The Bank of England is seeing the first tentative signs that lending conditions should ease for hard-pressed businesses and homebuyers over the next few months, it said yesterday, but only at a price.
The Bank's first "Trends in Lending" review said: "Some lenders expect the overall availability of credit to the corporate sector to increase over the next three months". But the report also warns that "the major UK lenders have said that spreads over bank rate or Libor have been increased to reflect better the higher costs of longer-term funding and of capital, as well as increased credit risk".
The news that the availability of credit – if not its cost – may finally be easing will be welcomed as the Government today delivers its toughest Budget since it came to power in 1997.
In the case of the mortgage market, likely to be a focus for special attention in the Budget, the Bank also offers a mixed message, predicting that demand for mortgages will fall along with supply, "perhaps as potential buyers have anticipated further house price falls". The Bank added: "Lenders expect demand for secured credit to remain weak in coming months".
A stabilisation in the number of mortgage approvals, albeit at levels about a third below where they were before the credit crunch, would also indicate a more gentle decline, if not stabilisation, in house prices.
The Bank attributes much of the decline in mortgage availability to the exit of specialist lenders and brokers and foreign banks. It also points out that the demand for unsecured consumer credit – credit cards, car loans and so on – has fallen sharply, with a net repayment of such credits in recent months.

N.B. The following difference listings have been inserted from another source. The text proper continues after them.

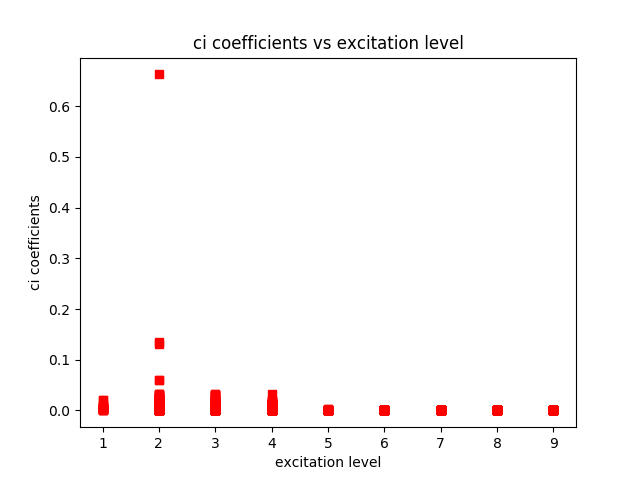
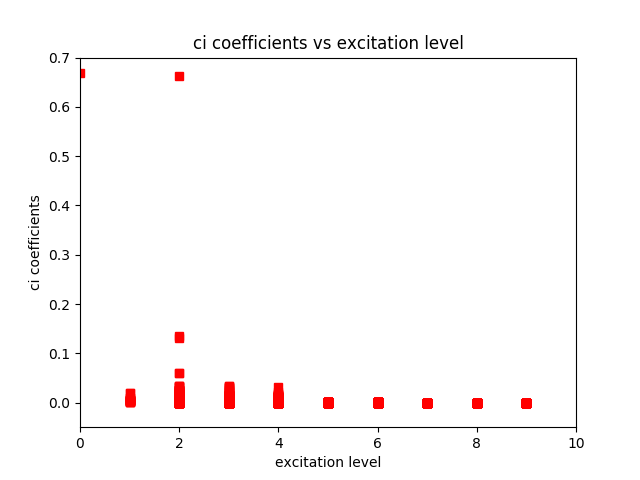
Corrections

diff --git a/determinants2.py b/determinants2.py
@@ -7,7 +7,7 @@ t0 = time.time()
 with open('determinantData.txt') as f:
     content = f.readlines()
 
-n_ci = 1000 - 1
+n_ci = len(content) - 1
 norbs = 16
 nspinorbs = 2*norbs
 nelec = 12
@@ -21,22 +21,22 @@ for i in range(1, n_ci + 1):
     for j in range(nelec):
         dets[i-1, j] = int(content[i].split()[j + 2])
 
-ci.pop(0)
 ci_new = []
 for numbers in ci:
     ci_new.append(np.absolute(float(numbers)))
 
 hf_det = dets[0]
 occ = []
-for i in range(1, n_ci):
+for i in range(0, n_ci):
     mask = np.in1d(hf_det, dets[i])
     occ.append(nelec - np.sum(mask))
 
 plt.title('ci coefficients vs excitation level')
 plt.xlabel('excitation level')
 plt.ylabel('ci coefficients')
+plt.axis([0, 10, -0.05, 0.7])
 plt.plot(occ, ci_new, 'rs')
-plt.savefig('occupation_final2.png')
+plt.savefig('occupation_final.png')
 plt.show()
 
 print "Total Time:", time.time() - t0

Although published by the Bank of England, the report is the first from the Government's Lending Panel, the body set up by the Government in last November's pre-Budget report in the wake of allegations that the banks were not doing enough to help viable firms to survive the recession. The panel comprises representatives from the authorities, major banks and consumer debt advice and trade bodies.